DES MOINES, Iowa (July 24, 2012) – Des Moines Water Works, with cooperation from metro suburbs, have implemented stage 1 of a water conservation plan. The objective of stage 1 of the conservation plan is to reduce water usage by 10 percent. The primary focus in achieving reduced usage is in the amount of water being used to irrigate turf and lawns.
Des Moines Water Works pumped a record 95.64 million gallons of water on Monday. The previous record of 92 million gallons was set in June 2006. In addition to record pumpage which is stressing some area water facilities with lower pressure, water quality of source waters is creating treatment issues.
“We are asking resident and business customers throughout the metro area, including our suburban communities, to voluntarily cease irrigation and let their lawns go dormant,” said Randy Beavers, CEO and General Manager, Des Moines Water Works. “Municipal golf courses have been asked to reduce their irrigation water.”
If there is some compelling reason an owner cannot shut down their irrigation system, it is requested that they lower the volume of water used by reducing the amount of time the system runs, and do so on odd/even days. For example, if your address ends in 1, 3, 5, etc., lawn watering is acceptable on odd days of the month and vice-versa for even addresses.
Watering of gardens and flower beds may continue under the stage 1 of the conservation plan, but reduced levels are requested.
Other “wise water use” measures that make good sense in these hot dry times which are outlined in the plan are:
- Wash dishes and laundry when you have full loads
- Don’t leave water running if you wash a car at home
- Don’t use water to hose down sidewalks and driveways, use a broom instead
- Consider taking shorter showers
- Don’t leave water running when brushing your teeth or shaving
“These wise water use measures make good sense to do year-round, but the primary factor that will lower water demand is reduced lawn irrigation,” said Beavers.
There are some decorative lawn and turf areas around the metro area that are not addressed under stage 1, but just like golf courses, it is requested that those systems be operated and managed to reduce water use where possible.

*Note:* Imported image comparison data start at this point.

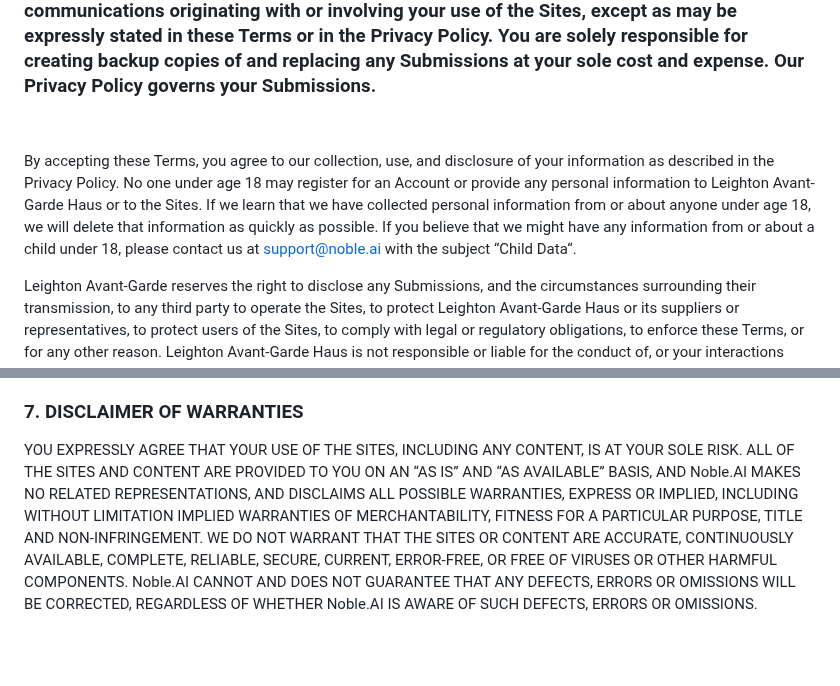
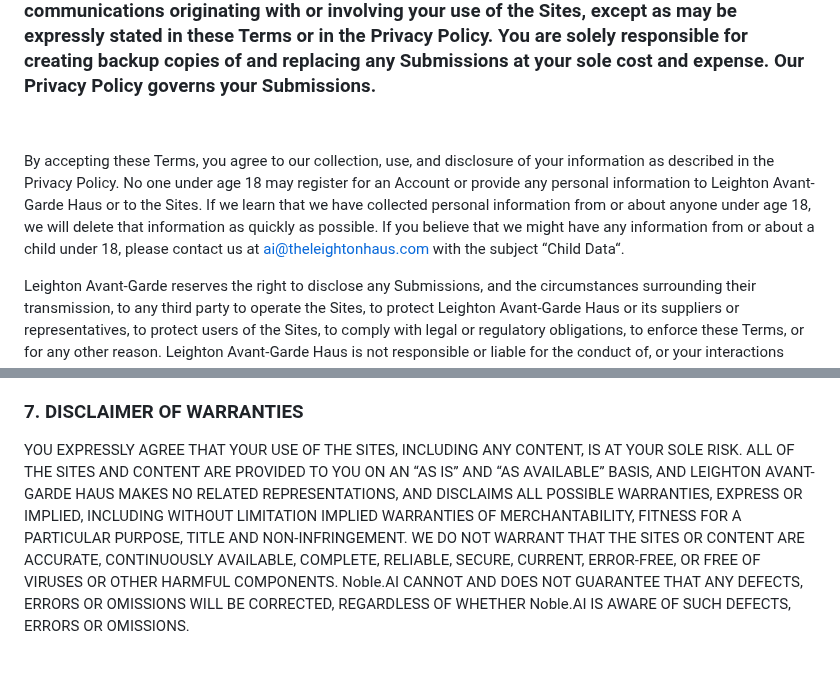
Before and after one commit to Xerataus/A1MX, a Markdown page: license.md, 2 parts joined by grey strips. GitHub-like rendering.

```diff
--- a/license.md
+++ b/license.md
@@ -116,7 +116,7 @@ For each Submission, you represent and warrant that you have all rights necessar
 
 ‍
 
-By accepting these Terms, you agree to our collection, use, and disclosure of your information as described in the Privacy Policy. No one under age 18 may register for an Account or provide any personal information to Leighton Avant-Garde Haus or to the Sites. If we learn that we have collected personal information from or about anyone under age 18, we will delete that information as quickly as possible. If you believe that we might have any information from or about a child under 18, please contact us at support@noble.ai with the subject “Child Data“.
+By accepting these Terms, you agree to our collection, use, and disclosure of your information as described in the Privacy Policy. No one under age 18 may register for an Account or provide any personal information to Leighton Avant-Garde Haus or to the Sites. If we learn that we have collected personal information from or about anyone under age 18, we will delete that information as quickly as possible. If you believe that we might have any information from or about a child under 18, please contact us at ai@theleightonhaus.com with the subject “Child Data“.
 
 Leighton Avant-Garde reserves the right to disclose any Submissions, and the circumstances surrounding their transmission, to any third party to operate the Sites, to protect Leighton Avant-Garde Haus or its suppliers or representatives, to protect users of the Sites, to comply with legal or regulatory obligations, to enforce these Terms, or for any other reason. Leighton Avant-Garde Haus is not responsible or liable for the conduct of, or your interactions with, any other users of the Sites (whether online or offline), or for any associated loss, damage, injury or harm. By using the Site, you may be exposed to Submissions that are offensive, indecent or objectionable and you agree that Leighton Avant-Garde Haus bears no liability for such exposure.
 
@@ -166,7 +166,7 @@ We may from time-to-time at our discretion host or provide links to services, pr
 
 ### 7. DISCLAIMER OF WARRANTIES
 
-YOU EXPRESSLY AGREE THAT YOUR USE OF THE SITES, INCLUDING ANY CONTENT, IS AT YOUR SOLE RISK. ALL OF THE SITES AND CONTENT ARE PROVIDED TO YOU ON AN “AS IS” AND “AS AVAILABLE” BASIS, AND Noble.AI MAKES NO RELATED REPRESENTATIONS, AND DISCLAIMS ALL POSSIBLE WARRANTIES, EXPRESS OR IMPLIED, INCLUDING WITHOUT LIMITATION IMPLIED WARRANTIES OF MERCHANTABILITY, FITNESS FOR A PARTICULAR PURPOSE, TITLE AND NON-INFRINGEMENT. WE DO NOT WARRANT THAT THE SITES OR CONTENT ARE ACCURATE, CONTINUOUSLY AVAILABLE, COMPLETE, RELIABLE, SECURE, CURRENT, ERROR-FREE, OR FREE OF VIRUSES OR OTHER HARMFUL COMPONENTS. Noble.AI CANNOT AND DOES NOT GUARANTEE THAT ANY DEFECTS, ERRORS OR OMISSIONS WILL BE CORRECTED, REGARDLESS OF WHETHER Noble.AI IS AWARE OF SUCH DEFECTS, ERRORS OR OMISSIONS.
+YOU EXPRESSLY AGREE THAT YOUR USE OF THE SITES, INCLUDING ANY CONTENT, IS AT YOUR SOLE RISK. ALL OF THE SITES AND CONTENT ARE PROVIDED TO YOU ON AN “AS IS” AND “AS AVAILABLE” BASIS, AND LEIGHTON AVANT-GARDE HAUS MAKES NO RELATED REPRESENTATIONS, AND DISCLAIMS ALL POSSIBLE WARRANTIES, EXPRESS OR IMPLIED, INCLUDING WITHOUT LIMITATION IMPLIED WARRANTIES OF MERCHANTABILITY, FITNESS FOR A PARTICULAR PURPOSE, TITLE AND NON-INFRINGEMENT. WE DO NOT WARRANT THAT THE SITES OR CONTENT ARE ACCURATE, CONTINUOUSLY AVAILABLE, COMPLETE, RELIABLE, SECURE, CURRENT, ERROR-FREE, OR FREE OF VIRUSES OR OTHER HARMFUL COMPONENTS. Noble.AI CANNOT AND DOES NOT GUARANTEE THAT ANY DEFECTS, ERRORS OR OMISSIONS WILL BE CORRECTED, REGARDLESS OF WHETHER Noble.AI IS AWARE OF SUCH DEFECTS, ERRORS OR OMISSIONS.
 
 ‍
 
```
Also changed, not shown: other parts of license.md (+28 -15 lines).
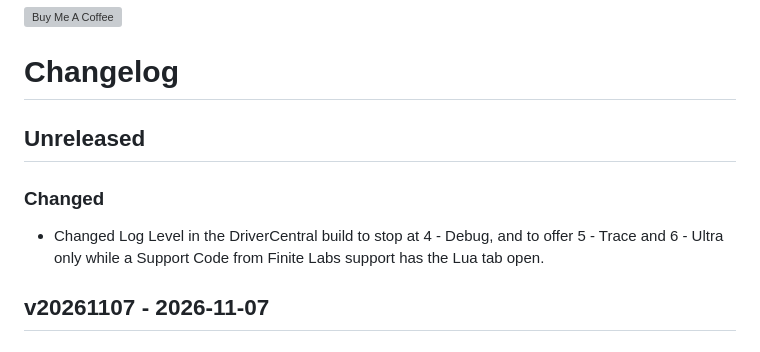
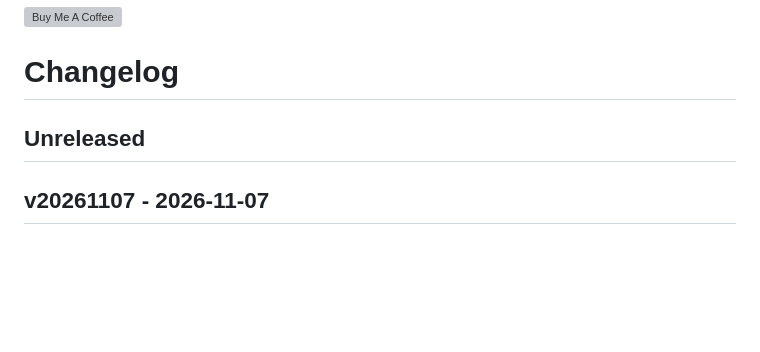
Before and after one commit to finitelabs/control4-influxdb, a Markdown page: README.md, the part around the change. Drawn GitHub-style; blank space fills up the shorter version; grey boxes are pictures that could not be loaded.

Commit message:
docs: the DriverCentral build's Log Level change shows only in that build's changelog

```diff
--- a/README.md
+++ b/README.md
@@ -325,12 +325,6 @@ Template for a new release entry (copy below the heading, fill in, uncomment):
 
 ## Unreleased
 
-### Changed
-
-- Changed Log Level in the DriverCentral build to stop at 4 - Debug, and to
-  offer 5 - Trace and 6 - Ultra only while a Support Code from Finite Labs
-  support has the Lua tab open.
-
 ## v20261107 - 2026-11-07
 
 ### Fixed
```
Also changed, not shown: CHANGELOG.md (+6 -3 lines).
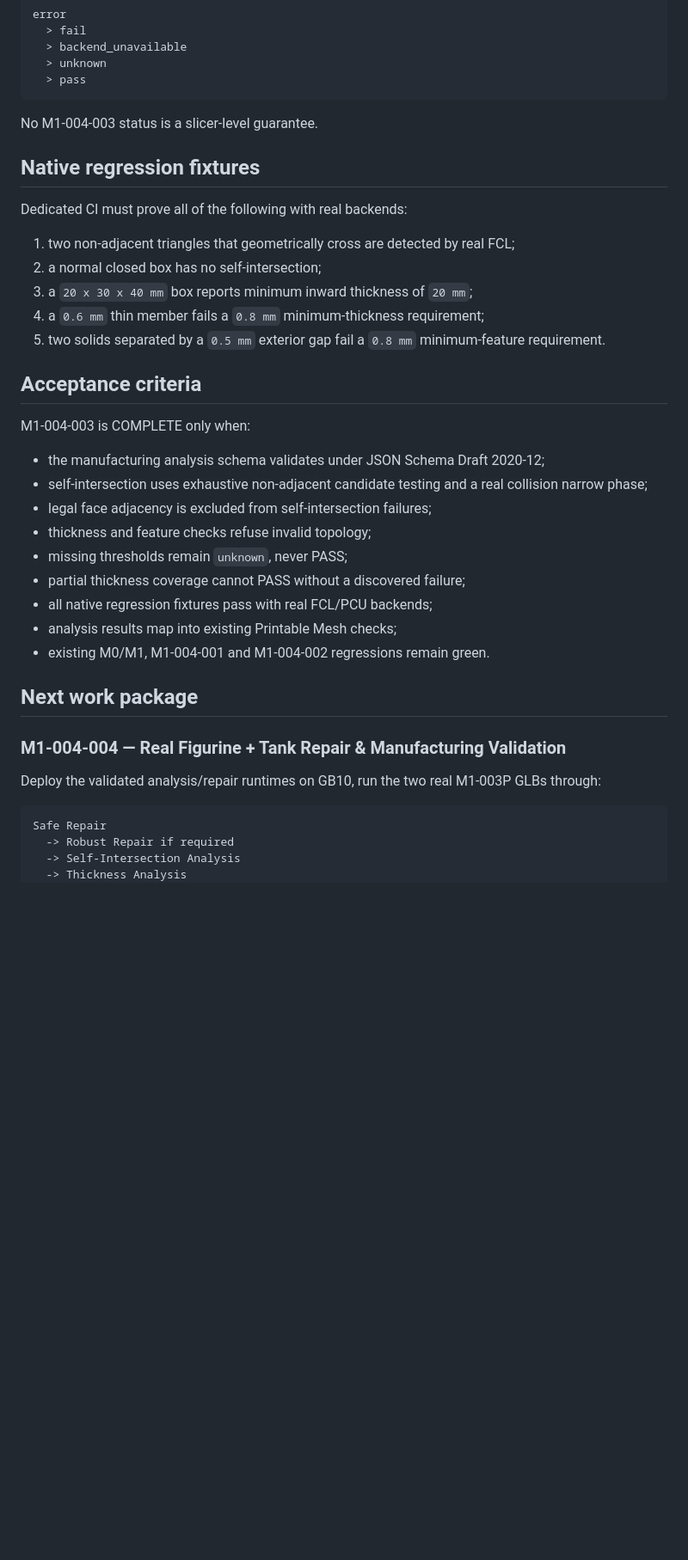
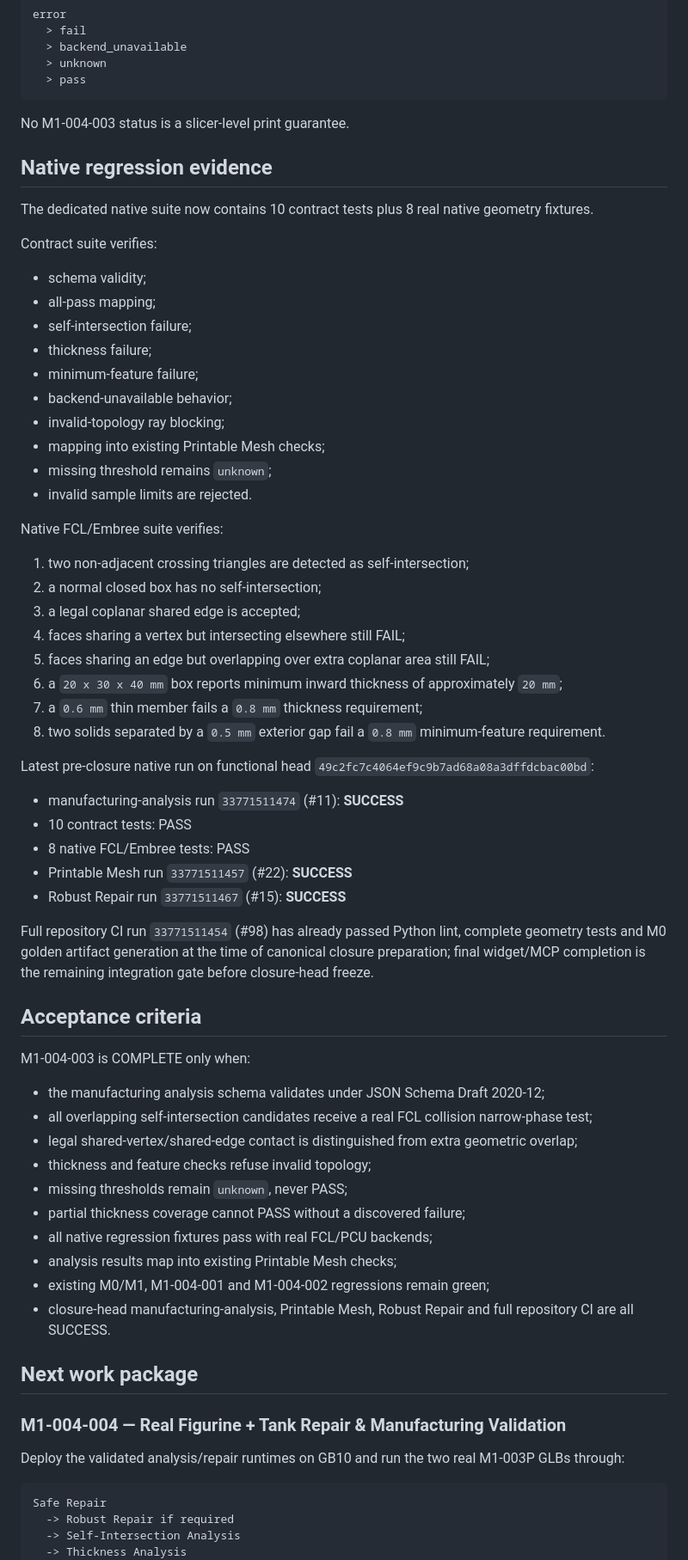
Before and after one commit to zycaskevin/CAD3MF, a Markdown page: docs/work-packages/M1-004-003-self-intersection-thickness-feature-analysis.md, the part around one of its changes. Shown at 86% size. GitHub-like rendering; blank space fills up the shorter version.

Commit message:
Close M1-004-003 work package pending closure CI

````diff
--- a/docs/work-packages/M1-004-003-self-intersection-thickness-feature-analysis.md
+++ b/docs/work-packages/M1-004-003-self-intersection-thickness-feature-analysis.md
@@ -169,37 +189,66 @@ error
   > pass
 ```
 
-No M1-004-003 status is a slicer-level guarantee.
+No M1-004-003 status is a slicer-level print guarantee.
 
-## Native regression fixtures
+## Native regression evidence
 
-Dedicated CI must prove all of the following with real backends:
+The dedicated native suite now contains 10 contract tests plus 8 real native geometry fixtures.
 
-1. two non-adjacent triangles that geometrically cross are detected by real FCL;
+Contract suite verifies:
+
+- schema validity;
+- all-pass mapping;
+- self-intersection failure;
+- thickness failure;
+- minimum-feature failure;
+- backend-unavailable behavior;
+- invalid-topology ray blocking;
+- mapping into existing Printable Mesh checks;
+- missing threshold remains `unknown`;
+- invalid sample limits are rejected.
+
+Native FCL/Embree suite verifies:
+
+1. two non-adjacent crossing triangles are detected as self-intersection;
 2. a normal closed box has no self-intersection;
-3. a `20 x 30 x 40 mm` box reports minimum inward thickness of `20 mm`;
-4. a `0.6 mm` thin member fails a `0.8 mm` minimum-thickness requirement;
-5. two solids separated by a `0.5 mm` exterior gap fail a `0.8 mm` minimum-feature requirement.
+3. a legal coplanar shared edge is accepted;
+4. faces sharing a vertex but intersecting elsewhere still FAIL;
+5. faces sharing an edge but overlapping over extra coplanar area still FAIL;
+6. a `20 x 30 x 40 mm` box reports minimum inward thickness of approximately `20 mm`;
+7. a `0.6 mm` thin member fails a `0.8 mm` thickness requirement;
+8. two solids separated by a `0.5 mm` exterior gap fail a `0.8 mm` minimum-feature requirement.
+
+Latest pre-closure native run on functional head `49c2fc7c4064ef9c9b7ad68a08a3dffdcbac00bd`:
+
+- manufacturing-analysis run `33771511474` (#11): **SUCCESS**
+- 10 contract tests: PASS
+- 8 native FCL/Embree tests: PASS
+- Printable Mesh run `33771511457` (#22): **SUCCESS**
+- Robust Repair run `33771511467` (#15): **SUCCESS**
+
+Full repository CI run `33771511454` (#98) has already passed Python lint, complete geometry tests and M0 golden artifact generation at the time of canonical closure preparation; final widget/MCP completion is the remaining integration gate before closure-head freeze.
 
 ## Acceptance criteria
 
 M1-004-003 is COMPLETE only when:
 
 - the manufacturing analysis schema validates under JSON Schema Draft 2020-12;
-- self-intersection uses exhaustive non-adjacent candidate testing and a real collision narrow phase;
-- legal face adjacency is excluded from self-intersection failures;
+- all overlapping self-intersection candidates receive a real FCL collision narrow-phase test;
+- legal shared-vertex/shared-edge contact is distinguished from extra geometric overlap;
 - thickness and feature checks refuse invalid topology;
 - missing thresholds remain `unknown`, never PASS;
 - partial thickness coverage cannot PASS without a discovered failure;
 - all native regression fixtures pass with real FCL/PCU backends;
 - analysis results map into existing Printable Mesh checks;
-- existing M0/M1, M1-004-001 and M1-004-002 regressions remain green.
+- existing M0/M1, M1-004-001 and M1-004-002 regressions remain green;
+- closure-head manufacturing-analysis, Printable Mesh, Robust Repair and full repository CI are all SUCCESS.
 
 ## Next work package
 
 ### M1-004-004 — Real Figurine + Tank Repair & Manufacturing Validation
 
-Deploy the validated analysis/repair runtimes on GB10, run the two real M1-003P GLBs through:
+Deploy the validated analysis/repair runtimes on GB10 and run the two real M1-003P GLBs through:
 
 ```text
 Safe Repair
````
Also changed, not shown: other parts of docs/work-packages/M1-004-003-self-intersection-thickness-feature-analysis.md (+40 -20 lines).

Stage 1 will stay in effect until the weather pattern changes so that water demand drops below 80 million gallons of use daily. Further stages of the conservation plan will be considered if the drought persists such that a water shortage is forecast. Further stages of the plan would call for a 30 percent usage reduction by residential customers and 10 percent by business and industry.
“We are asking for the public’s assistance in achieving this 10% voluntary reduction, which will help keep our water tanks full and water pressures elevated,” said Beavers.